This period proved to be a time of real spiritual blessing and Jeyakanth was able to speak freely to the people in the refugee camp about God’s love for them and many turned to Christ. This great harvest of souls among the refugees in Thampalagamam formed the basis of the future church there.
After a while the civil war calmed down a little and some of the people were able to return to Thampalagamam. The many gypsies who had turned to Christ left their old ways of life and built houses to live in and learned new trades. The church in Thampalagamam steadily grew and Jeyakanth was able to take on two young converts as assistants, Rajendran and Subramanaim.
Studying in London
As the work grew Jeyakanth felt his need for Bible training in order to be better equipped to lead the church, so in 1994 he came to London to study at the Metropolitan Tabernacle.
By 1999, Jeyakanth had planted two further churches with his two assistants becoming their pastors, Subramanaim in nearby Palayoothu and Rajendran in Muthur.
One man converted through Jeyakanth’s witness was Nathan and the Muthur church began in his home. A handful of people were converted and by 2004 the church had grown to thirty or so believers and the first church building was opened.
Muthur was in a war-torn area, about four hours’ drive from Thampalagamam.
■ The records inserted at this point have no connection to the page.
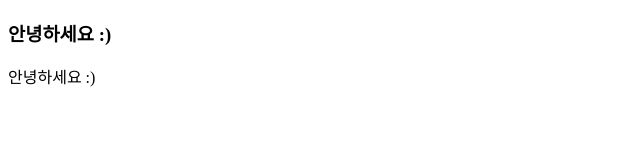
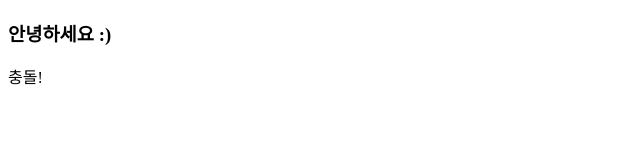
Before and after one commit to HeewonJeon/GitInitTest, a plain HTML site: page index.html in a window 1280 px wide. Shown: the full height of the page, 0-640 px from the left. Drawn offline with Linux system fonts and the light colour scheme.

Commit message:
새기능 새커밋

```diff
--- a/index.html
+++ b/index.html
@@ -5,12 +5,12 @@
     <meta http-equiv="X-UA-Compatible" content="IE=edge">
     <meta name="viewport" content="width=device-width, initial-scale=1.0">
     <!-- <link rel="stylesheet" href="css/main.css"> -->
-    <title>메인은 계속 진행</title>
+    <title>새로운 기능</title>
 </head>
 <body>
     <div class="box">
         <h3>안녕하세요 :)</h3>
-        <p>안녕하세요 :)</p>
+        <p>충돌!</p>
     </div>
     <div class="img"></div>
 
```
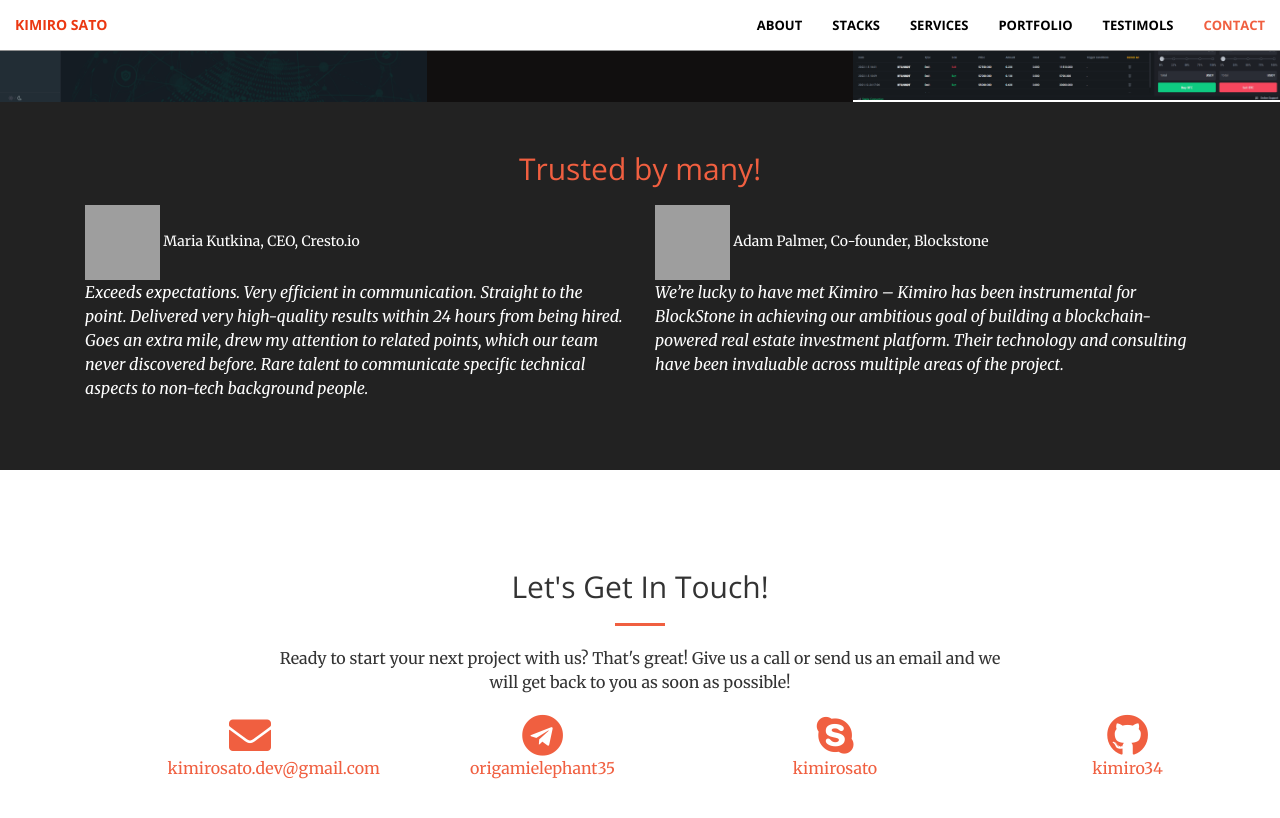
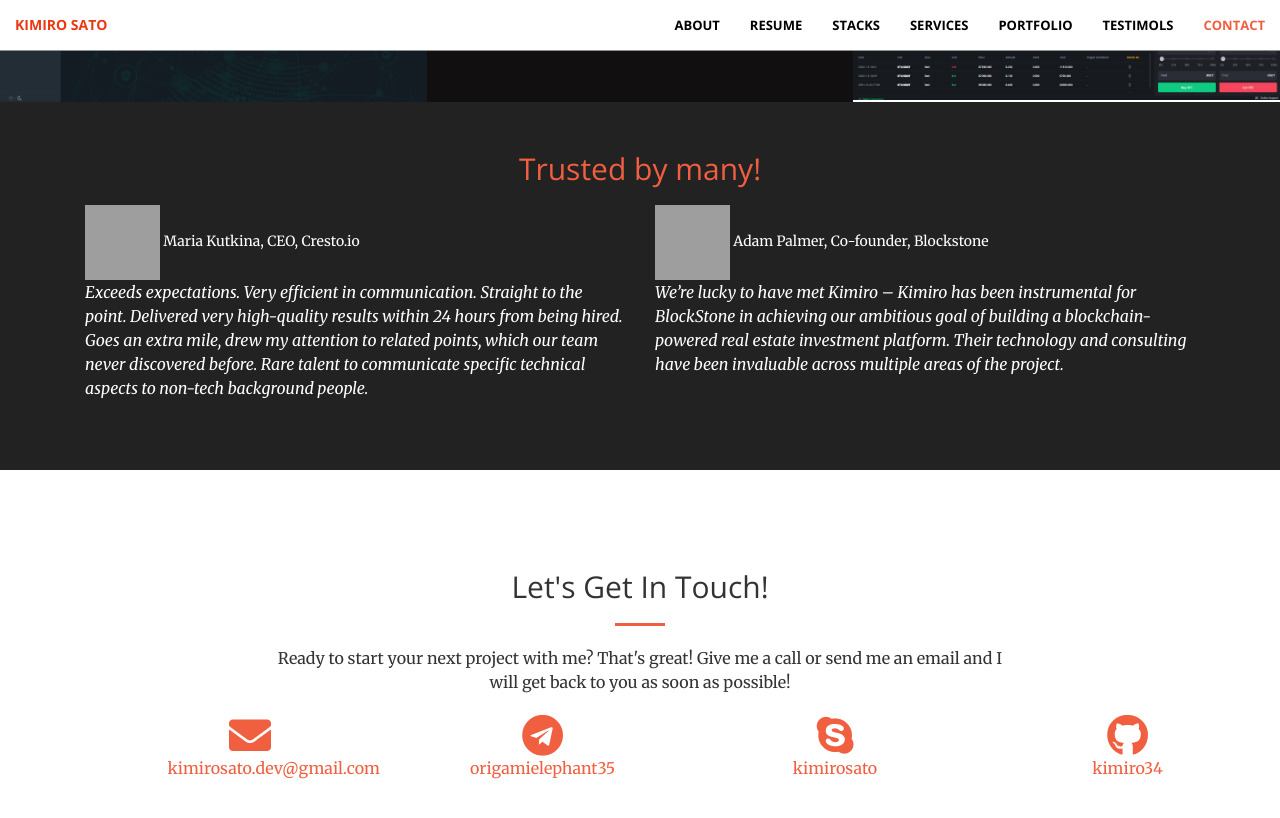
Before and after one commit to kimiro34/kimiro34.github.io, a Jekyll site: the page built from docs/index.markdown, in a window 1280 px wide and 900 px high, scrolled down 2459 px, cut to the strip 0-818 px from the top of the window. Built offline with Jekyll 4.4.1, drawn with Linux system fonts in a browser that asks for light colours; nearby versions of some CDN libraries; grey boxes are pictures that could not be loaded.

Commit message:
change contact line and add resume

```diff
--- a/docs/_includes/contact.html
+++ b/docs/_includes/contact.html
@@ -4,7 +4,7 @@
             <div class="col-lg-8 col-lg-offset-2 text-center">
                 <h2 class="section-heading">Let's Get In Touch!</h2>
                 <hr class="primary">
-                <p>Ready to start your next project with us? That's great! Give us a call or send us an email and we will get back to you as soon as possible!</p>
+                <p>Ready to start your next project with me? That's great! Give me a call or send me an email and I will get back to you as soon as possible!</p>
             </div>
 
         <div class="col-lg-2 col-lg-offset-1 text-center">
--- a/docs/_includes/nav.html
+++ b/docs/_includes/nav.html
@@ -21,6 +21,11 @@
       <ul class="nav navbar-nav navbar-right">
         <li>
           <a class="page-scroll" style="color: black" href="#about">About</a>
+        </li>
+        <li>
+          <a class="page-scroll" style="color: black" href="/online-cv"
+            >Resume</a
+          >
         </li>
         <li>
           <a class="page-scroll" style="color: black" href="#stacks">Stacks</a>
```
It was a Tamil Tiger stronghold, and there was a lot of hatred for the Christians. One night a Hindu villager set fire to the church. Unknown to him, a grandmother and her grandchild were asleep in the building but they managed to escape and were able to identify the man.
Rajendran reported the man to the local police and he was prosecuted and put in prison. This caused uproar in the village and aroused great anger against the Christians. A public meeting was held where the police asked Rajendran what he thought should be done with the man. Rajendran said that as a Christian he wanted to show mercy to the man and so argued that he should be released without charge.
Until this time, the few Christians there had struggled to have any impact on the village. However, having witnessed Rajendran’s kindness, many Hindus changed their attitude towards the believers and many doors opened to him. Now Rajendran was able to talk freely about the Lord Jesus and from this time onwards, the church quickly grew.
Ongoing threats to Jeyakanth’s life
The civil war was still raging though and most of the LEFC churches were either in or close to areas controlled by the Tamil Tigers. Abductions and killings were frequent and Jeyakanth had many threats to his life. Here is just one example.
Kidnapped by Tamil Tigers
One Wednesday night in 2000 when Jeyakanth and some of the pastors were asleep there was a knock at the door and when they opened it, outside stood a group of Tamil Tigers with AK47 rifles. They told Jeyakanth that their leader wanted to meet him and ordered him to follow them.
The meeting took place in the jungle but before letting Jeyakanth go he demanded he raise £2500 in two weeks or he would be killed. His church people were too poor to raise that sort of money and Jeyakanth became very sick and depressed. The situation seemed hopeless but every day at 4 in the morning the church gathered to pray for him.
After two weeks of prayer, two members of the congregation believed God was telling them that Jeyakanth should go and meet the leading Tamil Tiger commander in the area to speak to him about the situation. So taking his life in his hands Jeyakanth set out.
To be continued in the next magazine